■ **PROBLEM REQUIREMENTS**:
Copy every record word for word. Pictures are not part of the copy.

----- TASK DATA

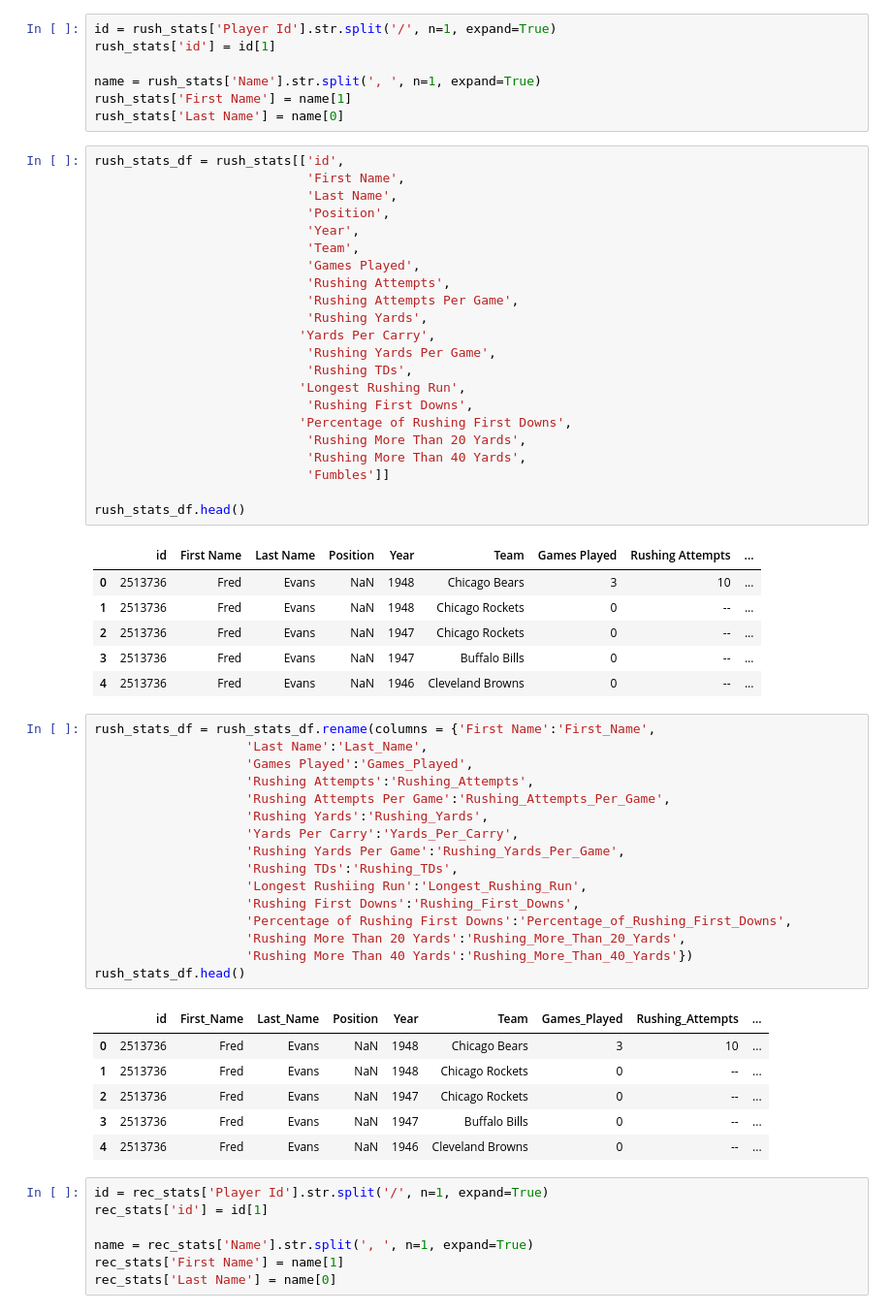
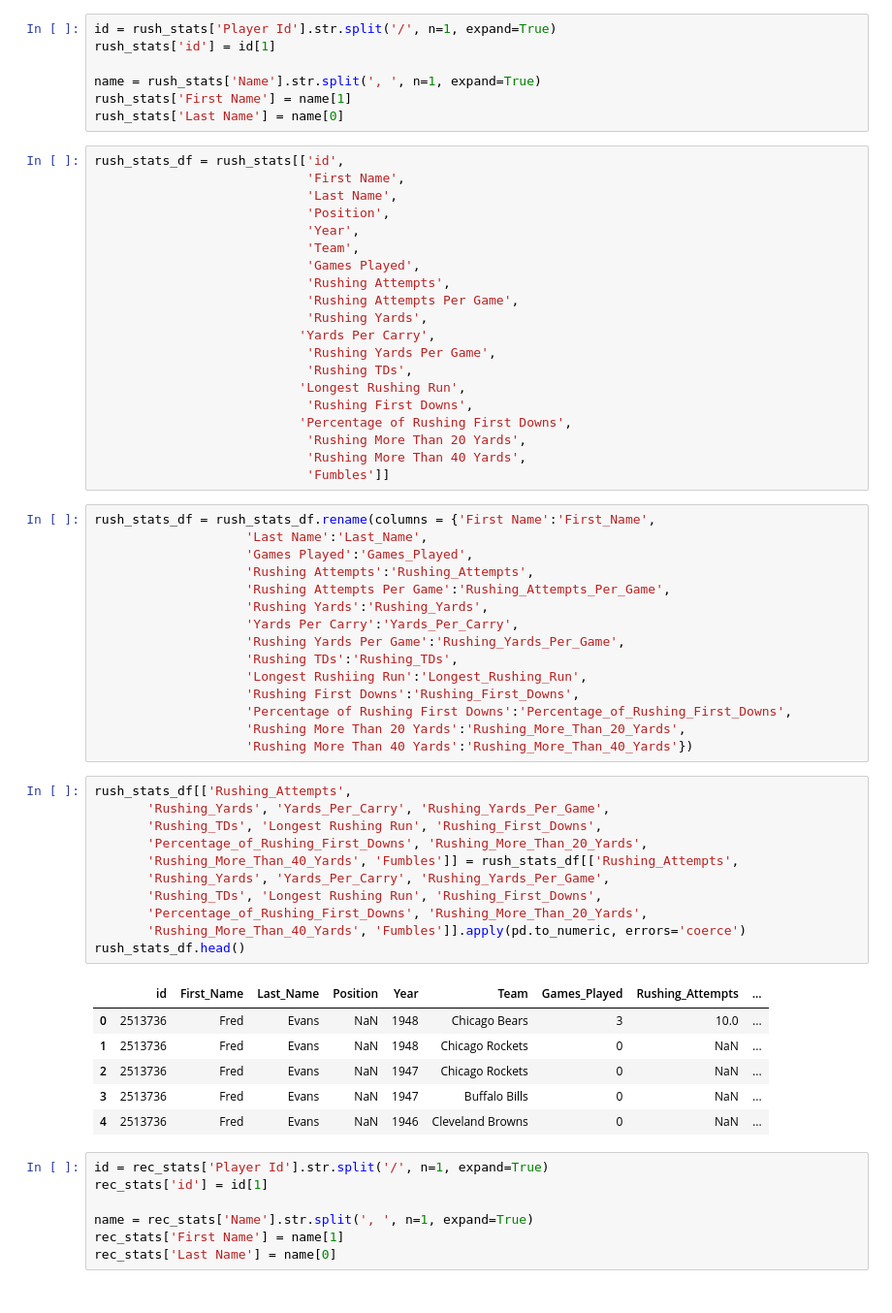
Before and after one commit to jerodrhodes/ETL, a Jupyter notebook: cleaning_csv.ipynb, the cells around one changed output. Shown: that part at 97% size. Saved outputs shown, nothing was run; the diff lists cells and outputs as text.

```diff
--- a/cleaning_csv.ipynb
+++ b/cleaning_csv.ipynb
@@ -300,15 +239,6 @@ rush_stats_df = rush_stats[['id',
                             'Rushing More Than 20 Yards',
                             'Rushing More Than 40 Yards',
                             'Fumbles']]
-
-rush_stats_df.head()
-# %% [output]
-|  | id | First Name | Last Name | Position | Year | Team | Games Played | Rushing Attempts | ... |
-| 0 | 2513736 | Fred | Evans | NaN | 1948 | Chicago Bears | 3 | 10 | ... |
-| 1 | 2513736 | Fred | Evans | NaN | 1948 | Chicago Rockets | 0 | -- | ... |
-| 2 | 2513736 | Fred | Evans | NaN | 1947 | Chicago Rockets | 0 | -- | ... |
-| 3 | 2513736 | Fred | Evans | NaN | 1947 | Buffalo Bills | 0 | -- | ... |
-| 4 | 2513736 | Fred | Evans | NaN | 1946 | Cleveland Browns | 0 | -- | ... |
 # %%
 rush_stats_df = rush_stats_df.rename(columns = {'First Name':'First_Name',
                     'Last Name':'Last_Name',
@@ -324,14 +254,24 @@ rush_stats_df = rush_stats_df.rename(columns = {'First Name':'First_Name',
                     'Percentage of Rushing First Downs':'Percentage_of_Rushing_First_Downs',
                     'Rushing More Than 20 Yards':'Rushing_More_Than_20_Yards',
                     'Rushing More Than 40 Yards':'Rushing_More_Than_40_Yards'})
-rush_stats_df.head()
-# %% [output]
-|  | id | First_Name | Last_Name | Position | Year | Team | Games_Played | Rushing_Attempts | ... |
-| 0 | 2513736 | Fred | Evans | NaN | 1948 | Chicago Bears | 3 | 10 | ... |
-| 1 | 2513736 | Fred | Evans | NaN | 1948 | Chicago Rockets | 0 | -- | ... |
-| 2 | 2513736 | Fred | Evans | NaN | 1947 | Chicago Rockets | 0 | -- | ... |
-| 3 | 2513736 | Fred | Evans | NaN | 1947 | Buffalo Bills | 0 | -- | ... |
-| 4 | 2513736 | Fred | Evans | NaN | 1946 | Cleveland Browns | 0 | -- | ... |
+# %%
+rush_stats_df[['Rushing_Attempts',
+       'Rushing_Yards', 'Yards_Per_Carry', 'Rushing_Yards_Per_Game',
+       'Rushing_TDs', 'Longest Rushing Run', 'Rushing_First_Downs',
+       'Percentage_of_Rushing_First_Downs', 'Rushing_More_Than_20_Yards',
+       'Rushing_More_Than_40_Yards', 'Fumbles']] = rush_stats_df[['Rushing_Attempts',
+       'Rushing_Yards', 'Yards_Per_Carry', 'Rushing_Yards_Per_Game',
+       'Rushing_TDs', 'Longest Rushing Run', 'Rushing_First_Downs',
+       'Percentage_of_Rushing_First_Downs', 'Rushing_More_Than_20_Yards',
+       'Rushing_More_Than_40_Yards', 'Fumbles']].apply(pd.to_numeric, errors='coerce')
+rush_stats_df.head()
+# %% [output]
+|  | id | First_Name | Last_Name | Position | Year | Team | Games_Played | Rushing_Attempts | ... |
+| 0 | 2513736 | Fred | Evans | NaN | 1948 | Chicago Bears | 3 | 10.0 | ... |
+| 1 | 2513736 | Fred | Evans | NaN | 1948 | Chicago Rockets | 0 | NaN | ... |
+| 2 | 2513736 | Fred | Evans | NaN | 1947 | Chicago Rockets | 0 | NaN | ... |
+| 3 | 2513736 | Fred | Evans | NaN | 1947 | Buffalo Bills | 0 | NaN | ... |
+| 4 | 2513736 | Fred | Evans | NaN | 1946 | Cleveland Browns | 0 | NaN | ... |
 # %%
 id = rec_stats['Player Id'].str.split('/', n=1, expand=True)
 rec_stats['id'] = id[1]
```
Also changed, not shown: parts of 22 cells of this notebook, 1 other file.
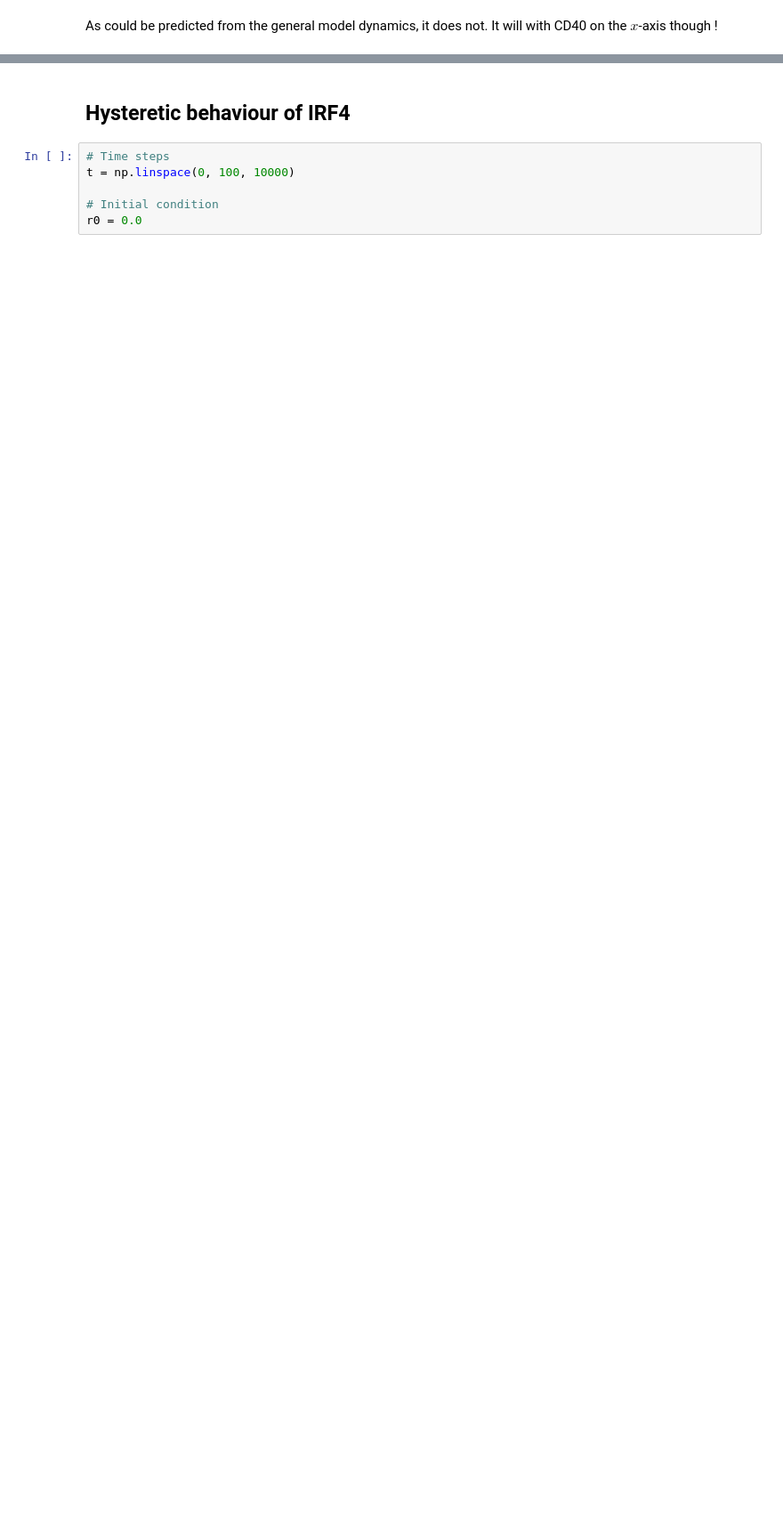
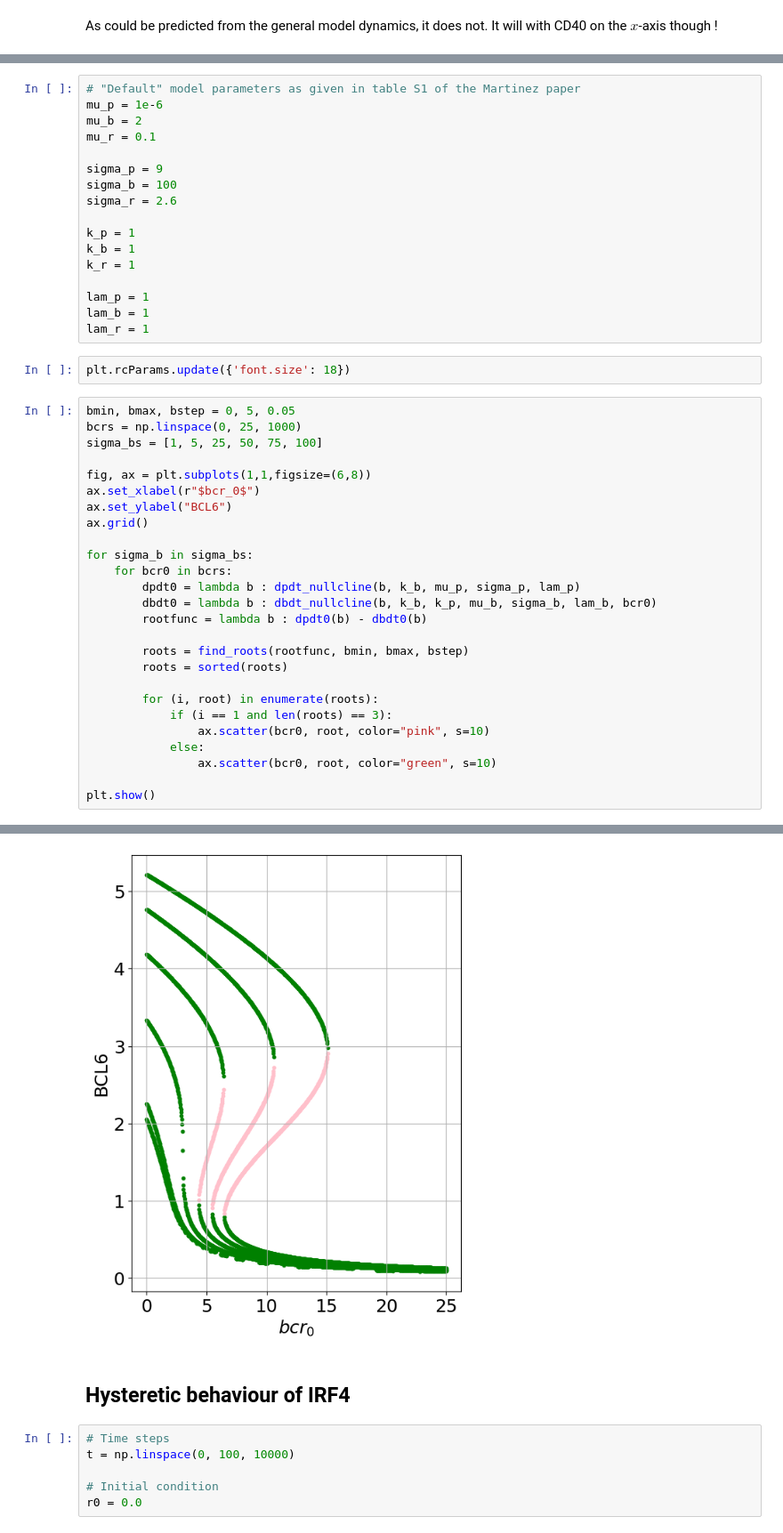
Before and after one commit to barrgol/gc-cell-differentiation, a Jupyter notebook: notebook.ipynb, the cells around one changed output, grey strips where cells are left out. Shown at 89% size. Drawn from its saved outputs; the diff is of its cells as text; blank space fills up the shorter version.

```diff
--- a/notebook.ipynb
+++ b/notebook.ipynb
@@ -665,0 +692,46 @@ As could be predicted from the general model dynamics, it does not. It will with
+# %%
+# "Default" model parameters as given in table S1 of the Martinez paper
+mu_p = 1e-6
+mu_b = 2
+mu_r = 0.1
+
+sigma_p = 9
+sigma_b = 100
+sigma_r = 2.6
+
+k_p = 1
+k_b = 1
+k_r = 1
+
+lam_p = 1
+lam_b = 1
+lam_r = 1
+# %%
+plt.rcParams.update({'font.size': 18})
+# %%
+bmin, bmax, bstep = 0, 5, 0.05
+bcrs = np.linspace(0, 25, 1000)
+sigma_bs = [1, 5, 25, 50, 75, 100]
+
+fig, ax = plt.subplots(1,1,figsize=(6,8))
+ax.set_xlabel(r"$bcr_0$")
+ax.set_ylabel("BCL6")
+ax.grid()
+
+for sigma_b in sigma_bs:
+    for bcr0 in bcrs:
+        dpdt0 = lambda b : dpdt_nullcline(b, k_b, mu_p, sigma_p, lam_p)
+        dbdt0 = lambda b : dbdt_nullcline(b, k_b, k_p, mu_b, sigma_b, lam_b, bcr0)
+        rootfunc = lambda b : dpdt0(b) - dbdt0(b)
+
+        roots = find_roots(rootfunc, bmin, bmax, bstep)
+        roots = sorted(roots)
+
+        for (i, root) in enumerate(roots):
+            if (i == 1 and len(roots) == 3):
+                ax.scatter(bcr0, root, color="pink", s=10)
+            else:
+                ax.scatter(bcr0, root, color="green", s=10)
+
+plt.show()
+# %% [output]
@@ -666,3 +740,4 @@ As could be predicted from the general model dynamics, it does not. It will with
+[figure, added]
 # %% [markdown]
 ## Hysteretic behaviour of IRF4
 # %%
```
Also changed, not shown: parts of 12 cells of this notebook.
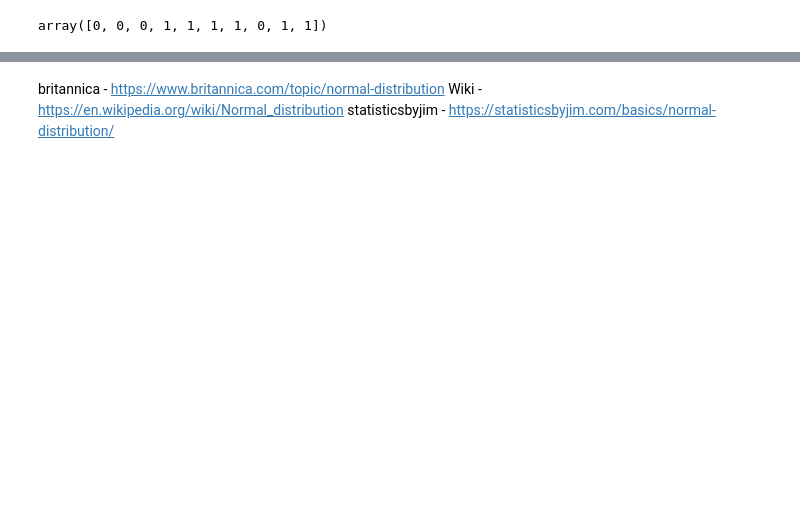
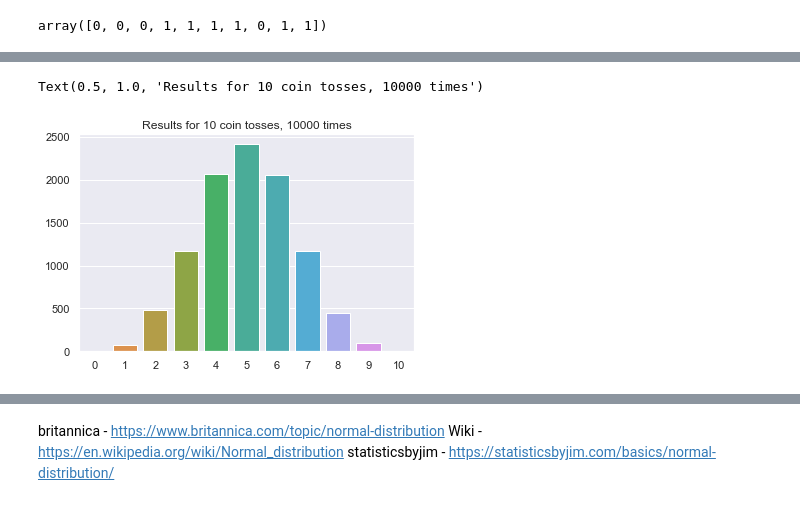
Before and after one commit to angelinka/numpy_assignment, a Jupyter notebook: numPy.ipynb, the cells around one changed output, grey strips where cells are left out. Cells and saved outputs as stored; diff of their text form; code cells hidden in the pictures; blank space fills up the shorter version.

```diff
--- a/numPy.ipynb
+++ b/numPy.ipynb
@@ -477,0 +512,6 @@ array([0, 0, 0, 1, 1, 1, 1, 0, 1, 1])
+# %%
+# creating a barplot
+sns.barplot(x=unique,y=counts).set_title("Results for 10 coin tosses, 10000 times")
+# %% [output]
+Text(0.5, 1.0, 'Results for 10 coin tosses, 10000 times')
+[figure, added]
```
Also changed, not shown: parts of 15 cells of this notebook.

----------

■ **ANSWER BELOW**:
Before and after one commit to jerodrhodes/ETL, a Jupyter notebook: cleaning_csv.ipynb, the cells around one changed output. Shown: that part at 97% size. Saved outputs shown, nothing was run; the diff lists cells and outputs as text.

```diff
--- a/cleaning_csv.ipynb
+++ b/cleaning_csv.ipynb
@@ -300,15 +239,6 @@ rush_stats_df = rush_stats[['id',
                             'Rushing More Than 20 Yards',
                             'Rushing More Than 40 Yards',
                             'Fumbles']]
-
-rush_stats_df.head()
-# %% [output]
-|  | id | First Name | Last Name | Position | Year | Team | Games Played | Rushing Attempts | ... |
-| 0 | 2513736 | Fred | Evans | NaN | 1948 | Chicago Bears | 3 | 10 | ... |
-| 1 | 2513736 | Fred | Evans | NaN | 1948 | Chicago Rockets | 0 | -- | ... |
-| 2 | 2513736 | Fred | Evans | NaN | 1947 | Chicago Rockets | 0 | -- | ... |
-| 3 | 2513736 | Fred | Evans | NaN | 1947 | Buffalo Bills | 0 | -- | ... |
-| 4 | 2513736 | Fred | Evans | NaN | 1946 | Cleveland Browns | 0 | -- | ... |
 # %%
 rush_stats_df = rush_stats_df.rename(columns = {'First Name':'First_Name',
                     'Last Name':'Last_Name',
@@ -324,14 +254,24 @@ rush_stats_df = rush_stats_df.rename(columns = {'First Name':'First_Name',
                     'Percentage of Rushing First Downs':'Percentage_of_Rushing_First_Downs',
                     'Rushing More Than 20 Yards':'Rushing_More_Than_20_Yards',
                     'Rushing More Than 40 Yards':'Rushing_More_Than_40_Yards'})
-rush_stats_df.head()
-# %% [output]
-|  | id | First_Name | Last_Name | Position | Year | Team | Games_Played | Rushing_Attempts | ... |
-| 0 | 2513736 | Fred | Evans | NaN | 1948 | Chicago Bears | 3 | 10 | ... |
-| 1 | 2513736 | Fred | Evans | NaN | 1948 | Chicago Rockets | 0 | -- | ... |
-| 2 | 2513736 | Fred | Evans | NaN | 1947 | Chicago Rockets | 0 | -- | ... |
-| 3 | 2513736 | Fred | Evans | NaN | 1947 | Buffalo Bills | 0 | -- | ... |
-| 4 | 2513736 | Fred | Evans | NaN | 1946 | Cleveland Browns | 0 | -- | ... |
+# %%
+rush_stats_df[['Rushing_Attempts',
+       'Rushing_Yards', 'Yards_Per_Carry', 'Rushing_Yards_Per_Game',
+       'Rushing_TDs', 'Longest Rushing Run', 'Rushing_First_Downs',
+       'Percentage_of_Rushing_First_Downs', 'Rushing_More_Than_20_Yards',
+       'Rushing_More_Than_40_Yards', 'Fumbles']] = rush_stats_df[['Rushing_Attempts',
+       'Rushing_Yards', 'Yards_Per_Carry', 'Rushing_Yards_Per_Game',
+       'Rushing_TDs', 'Longest Rushing Run', 'Rushing_First_Downs',
+       'Percentage_of_Rushing_First_Downs', 'Rushing_More_Than_20_Yards',
+       'Rushing_More_Than_40_Yards', 'Fumbles']].apply(pd.to_numeric, errors='coerce')
+rush_stats_df.head()
+# %% [output]
+|  | id | First_Name | Last_Name | Position | Year | Team | Games_Played | Rushing_Attempts | ... |
+| 0 | 2513736 | Fred | Evans | NaN | 1948 | Chicago Bears | 3 | 10.0 | ... |
+| 1 | 2513736 | Fred | Evans | NaN | 1948 | Chicago Rockets | 0 | NaN | ... |
+| 2 | 2513736 | Fred | Evans | NaN | 1947 | Chicago Rockets | 0 | NaN | ... |
+| 3 | 2513736 | Fred | Evans | NaN | 1947 | Buffalo Bills | 0 | NaN | ... |
+| 4 | 2513736 | Fred | Evans | NaN | 1946 | Cleveland Browns | 0 | NaN | ... |
 # %%
 id = rec_stats['Player Id'].str.split('/', n=1, expand=True)
 rec_stats['id'] = id[1]
```
Also changed, not shown: parts of 22 cells of this notebook, 1 other file.
Before and after one commit to barrgol/gc-cell-differentiation, a Jupyter notebook: notebook.ipynb, the cells around one changed output, grey strips where cells are left out. Shown at 89% size. Drawn from its saved outputs; the diff is of its cells as text; blank space fills up the shorter version.

```diff
--- a/notebook.ipynb
+++ b/notebook.ipynb
@@ -665,0 +692,46 @@ As could be predicted from the general model dynamics, it does not. It will with
+# %%
+# "Default" model parameters as given in table S1 of the Martinez paper
+mu_p = 1e-6
+mu_b = 2
+mu_r = 0.1
+
+sigma_p = 9
+sigma_b = 100
+sigma_r = 2.6
+
+k_p = 1
+k_b = 1
+k_r = 1
+
+lam_p = 1
+lam_b = 1
+lam_r = 1
+# %%
+plt.rcParams.update({'font.size': 18})
+# %%
+bmin, bmax, bstep = 0, 5, 0.05
+bcrs = np.linspace(0, 25, 1000)
+sigma_bs = [1, 5, 25, 50, 75, 100]
+
+fig, ax = plt.subplots(1,1,figsize=(6,8))
+ax.set_xlabel(r"$bcr_0$")
+ax.set_ylabel("BCL6")
+ax.grid()
+
+for sigma_b in sigma_bs:
+    for bcr0 in bcrs:
+        dpdt0 = lambda b : dpdt_nullcline(b, k_b, mu_p, sigma_p, lam_p)
+        dbdt0 = lambda b : dbdt_nullcline(b, k_b, k_p, mu_b, sigma_b, lam_b, bcr0)
+        rootfunc = lambda b : dpdt0(b) - dbdt0(b)
+
+        roots = find_roots(rootfunc, bmin, bmax, bstep)
+        roots = sorted(roots)
+
+        for (i, root) in enumerate(roots):
+            if (i == 1 and len(roots) == 3):
+                ax.scatter(bcr0, root, color="pink", s=10)
+            else:
+                ax.scatter(bcr0, root, color="green", s=10)
+
+plt.show()
+# %% [output]
@@ -666,3 +740,4 @@ As could be predicted from the general model dynamics, it does not. It will with
+[figure, added]
 # %% [markdown]
 ## Hysteretic behaviour of IRF4
 # %%
```
Also changed, not shown: parts of 12 cells of this notebook.
Before and after one commit to angelinka/numpy_assignment, a Jupyter notebook: numPy.ipynb, the cells around one changed output, grey strips where cells are left out. Cells and saved outputs as stored; diff of their text form; code cells hidden in the pictures; blank space fills up the shorter version.

```diff
--- a/numPy.ipynb
+++ b/numPy.ipynb
@@ -477,0 +512,6 @@ array([0, 0, 0, 1, 1, 1, 1, 0, 1, 1])
+# %%
+# creating a barplot
+sns.barplot(x=unique,y=counts).set_title("Results for 10 coin tosses, 10000 times")
+# %% [output]
+Text(0.5, 1.0, 'Results for 10 coin tosses, 10000 times')
+[figure, added]
```
Also changed, not shown: parts of 15 cells of this notebook.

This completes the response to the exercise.